What we didn’t know was the extent and the reasons behind the first two canals. The town of Lyons was the convergence of all three canals. Bob Stopper took us on an historical trip to ’discover’ Clinton’s Ditch, the shallowest (uniformly 4 feet deep) and narrowest of the canals.

We then went slightly further afield to see the second enlarged canal, with its rock-hewn locks and canal walls. Close by, sometimes crossing over Clinton’s Ditch, the second canal is wider and deeper.

This is old Lock 54, known as Lock Berlin. This is where we also saw a snake at our feet! Thankfully, it slithered into a hole between the canal rocks.

Bob Stopper showed us the rich history of the area around Lyons and how it is marvellously woven to form the life story of the Erie Canal. We are very appreciative of his knowledge and hospitality – he has made this part of our trip come ‘alive’.

All along the canal is the towpath mules used to drag the barges. These towpaths are now a cycling and walking pathway, the Empire State Trail, which crosses the state.

Earlier in the day, before we left Newark, Bob had emailed suggesting places to visit. We walked along the canal until we came to Lock 28B. The grounds and surrounds are beautifully kept. Inside the lock house is the original equipment in shiny condition.

But then, on Bob’s advice, we went a little further and ’discovered’ Lock 59, once used on the second canal, complete with lock house. What a find!

I love history!

Such is Life!

Nestled in Newark, NY

We spent two idle and extremely hot days in the delightful canal port of Fairport. I write idle, as it was for me too hot to do anything, but necessary for Mark to do some maintenance tasks in a down period.

As a reward for all his hot, hard work, we found the craft brewery. He was a happy boy!

The Erie Canal runs right through the town, literally! On both sides of the canal, boats may dock for a maximum of 48 hours with full services provided. You literally step from your boat to a waterside restaurant, which is what we did.

This morning we left Fairport in overcast conditions, heading eastwards, retracing our breadcrumbs.

In the two days since we had sailed this part of the Erie Canal, vast amounts of white petals had fallen from the waterside trees. At times, it felt like we were sailing on mudflats, but quite pretty nevertheless.

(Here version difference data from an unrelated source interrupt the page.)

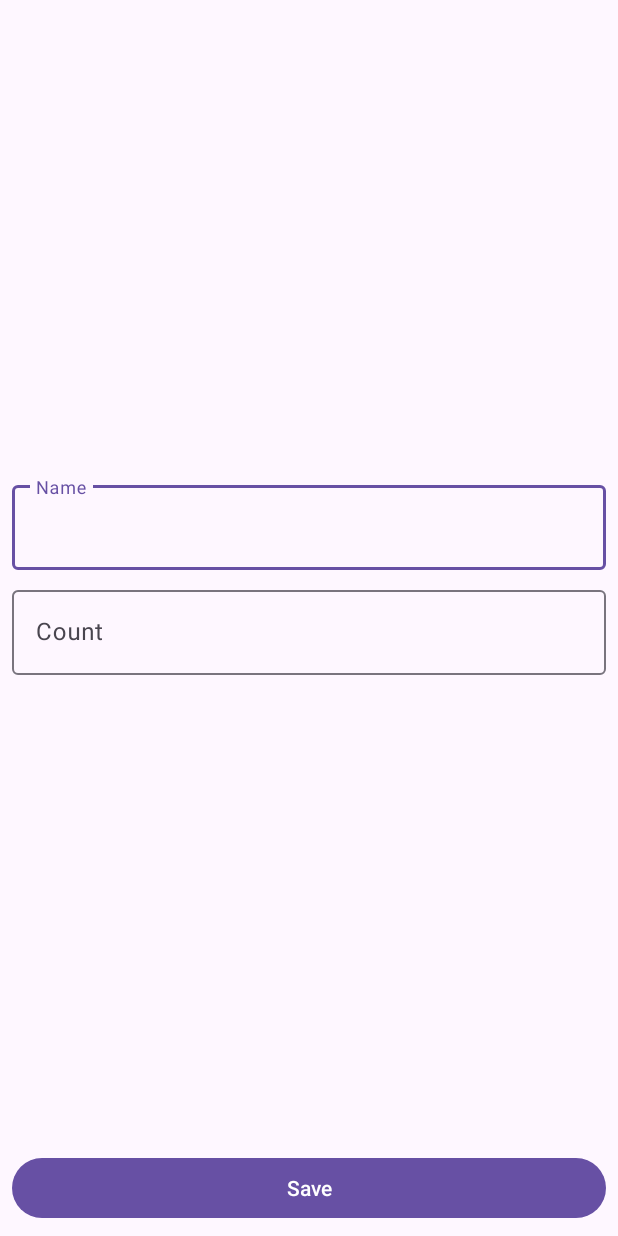
After one commit to AlexandrProdan/ShoppingListCleanArch, an Android app: the ShopItemActivity screen opened directly, with no data from a screen before it, on a phone screen of 412 x 824 dp. The commit adds this screen. Run offline under Robolectric (Android 15) with nearby library versions, the phone set to English and light mode, and no system bars.

Commit message:
Added: ShopItemActivity XML layout only(no code) for now, ShopItemViewModel class and some methods but not finished yet. L 42

```diff
--- a/app/src/main/AndroidManifest.xml
+++ b/app/src/main/AndroidManifest.xml
@@ -13,7 +13,11 @@
         android:theme="@style/Theme.ShappingListCleanArch1"
         tools:targetApi="31">
         <activity
-            android:name=".MainActivity"
+            android:name=".presentation.ShopItemActivity"
+            android:windowSoftInputMode="adjustResize"
+            android:exported="false" />
+        <activity
+            android:name=".presentation.MainActivity"
             android:exported="true">
             <intent-filter>
                 <action android:name="android.intent.action.MAIN" />
--- /dev/null
+++ b/app/src/main/java/com/example/shappinglistcleanarch1/presentation/ShopItemActivity.kt
@@ -0,0 +1,17 @@
+package com.example.shappinglistcleanarch1.presentation
+
+import androidx.appcompat.app.AppCompatActivity
+import android.os.Bundle
+import com.example.shappinglistcleanarch1.R
+import com.example.shappinglistcleanarch1.databinding.ActivityMainBinding
+import com.example.shappinglistcleanarch1.databinding.ActivityShopItemBinding
+
+class ShopItemActivity : AppCompatActivity() {
+    private lateinit var binding: ActivityShopItemBinding
+    override fun onCreate(savedInstanceState: Bundle?) {
+        super.onCreate(savedInstanceState)
+        binding = ActivityShopItemBinding.inflate(layoutInflater)
+        setContentView(binding.root)
+
+    }
+}
--- a/app/src/main/res/layout/activity_main.xml
+++ b/app/src/main/res/layout/activity_main.xml
@@ -4,7 +4,7 @@
     xmlns:tools="http://schemas.android.com/tools"
     android:layout_width="match_parent"
     android:layout_height="match_parent"
-    tools:context=".MainActivity">
+    tools:context=".presentation.MainActivity">
 
     <androidx.recyclerview.widget.RecyclerView
         android:id="@+id/rv_ShopList"
@@ -15,7 +15,7 @@
         app:layout_constraintEnd_toEndOf="parent"
         app:layout_constraintStart_toStartOf="parent"
         app:layout_constraintTop_toTopOf="parent"
-
+        tools:listitem="@layout/item_shop_enabled"
         />
 
 
--- /dev/null
+++ b/app/src/main/res/layout/activity_shop_item.xml
@@ -0,0 +1,62 @@
+<?xml version="1.0" encoding="utf-8"?>
+<androidx.constraintlayout.widget.ConstraintLayout xmlns:android="http://schemas.android.com/apk/res/android"
+    xmlns:app="http://schemas.android.com/apk/res-auto"
+    xmlns:tools="http://schemas.android.com/tools"
+    android:layout_width="match_parent"
+    android:layout_height="match_parent"
+    tools:context=".presentation.ShopItemActivity">
+
+    <com.google.android.material.textfield.TextInputLayout
+        android:id="@+id/til_name"
+        android:layout_width="match_parent"
+        android:layout_height="wrap_content"
+        android:layout_marginTop="4dp"
+        android:layout_marginEnd="8dp"
+        android:layout_marginBottom="4dp"
+        android:layout_marginStart="8dp"
+        app:layout_constraintTop_toTopOf="parent"
+        app:layout_constraintEnd_toEndOf="parent"
+        app:layout_constraintBottom_toTopOf="@+id/til_count"
+        app:layout_constraintStart_toStartOf="parent"
+        app:layout_constraintVertical_chainStyle="packed"
+        >
+        <com.google.android.material.textfield.TextInputEditText
+            android:layout_width="match_parent"
+            android:layout_height="wrap_content"
+            android:hint="@string/name"
+            android:inputType="textCapSentences" />
+    </com.google.android.material.textfield.TextInputLayout>
+
+    <com.google.android.material.textfield.TextInputLayout
+        android:id="@+id/til_count"
+        android:layout_width="match_parent"
+        android:layout_height="wrap_content"
+        android:layout_marginTop="4dp"
+        android:layout_marginEnd="8dp"
+        android:layout_marginBottom="4dp"
+        android:layout_marginStart="8dp"
+        app:layout_constraintTop_toBottomOf="@+id/til_name"
+        app:layout_constraintEnd_toEndOf="parent"
+        app:layout_constraintBottom_toTopOf="@+id/btn_save"
+        app:layout_constraintStart_toStartOf="parent"
+        >
+        <com.google.android.material.textfield.TextInputEditText
+            android:layout_width="match_parent"
+            android:layout_height="wrap_content"
+            android:hint="@string/count"
+            android:inputType="number" />
+    </com.google.android.material.textfield.TextInputLayout>
+
+    <Button
+        android:id="@+id/btn_save"
+        android:layout_width="match_parent"
+        android:layout_height="wrap_content"
+        android:text="@string/save"
+        app:layout_constraintEnd_toEndOf="parent"
+        app:layout_constraintBottom_toBottomOf="parent"
+        app:layout_constraintStart_toStartOf="parent"
+        android:layout_margin="8dp"/>
+
+
+
+</androidx.constraintlayout.widget.ConstraintLayout>
--- a/app/src/main/res/layout/item_shop_enabled.xml
+++ b/app/src/main/res/layout/item_shop_enabled.xml
@@ -36,7 +36,7 @@
             android:textColor="@color/white"
             android:textSize="16sp"
             android:textStyle="bold"
-            tools:text="@tools:sample/lorem/random" />
+            tools:text="@string/alphabet" />
 
 
     </LinearLayout>
--- a/app/src/main/res/values/strings.xml
+++ b/app/src/main/res/values/strings.xml
@@ -1,4 +1,8 @@
 <resources>
     <string name="app_name">ShappingListCleanArch1</string>
     <string name="add_new_shop_item">Add new shop item</string>
+    <string name="alphabet">A B C D E F G H I J K L M N O P Q R S T U V W X Y Z</string>
+    <string name="name">Name</string>
+    <string name="count">Count</string>
+    <string name="save">Save</string>
 </resources>
```
Also changed, not shown: app/src/main/java/com/example/shappinglistcleanarch1/presentation/MainActivity.kt (renamed from app/src/main/java/com/example/shappinglistcleanarch1/MainActivity.kt, +3 -4 lines), app/src/main/java/com/example/shappinglistcleanarch1/presentation/ShopItemDiffCallback.kt (added, +14 -0 lines), app/src/main/java/com/example/shappinglistcleanarch1/presentation/ShopItemViewHolder.kt (added, +10 -0 lines), app/src/main/java/com/example/shappinglistcleanarch1/presentation/ShopItemViewModel.kt (added, +67 -0 lines), app/src/main/java/com/example/shappinglistcleanarch1/presentation/ShopListAdapter.kt (+11 -27 lines).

As we neared Newark, only 20 miles and two locks away, the thunder and lightning gods decided to have a play. The facilities along the western Erie Canal are superb, with full services docks usually located in beautiful gardens not far from the centre of the towns.

So, while the lightning and thunder show took place we decided to explore the town and fabulous clock museum. This photo is only one small section. We were here for the 4pm chimes! ‘Musical’ to say the least!

Thunder, lightning and rain will not stop us being cultured!

Such is Life!

POOP Holden moderated


Percival Oscar Owen Peter Holden 1st, is my name. I am Bushranger’s essential service.

As you can tell, I have impeccable breeding but the name is a mouthful, so I go by the honorific, POOP Holden. Others just speak of me in disparaging terms, but that is a socialist view of my aristocracy. Let me tell you about…

“N000000! Stop him!” says I, ‘Arry the hairconditioner. “‘E is too windy!”

“Plug his outlet. And his inlet. SHUT HIM UP! Have you seen his follow through? Spare the audience,” says I, Dinghy.

“From my all-round forward view I can tell you, his story should be wiped, maybe twice,” says I, Radar.

“I quite like burying my flukes in stinking mud. I don’t need to listen to Holden’s gasbagging,” says I, Hanchor. I mean Anchor! “Damn you, Hairconditioner, uh Air conditioner!”

Blog Moderator: ”Under threat of wide-scale industrial action from all boat departments, the Holding Tank’s story will not be published.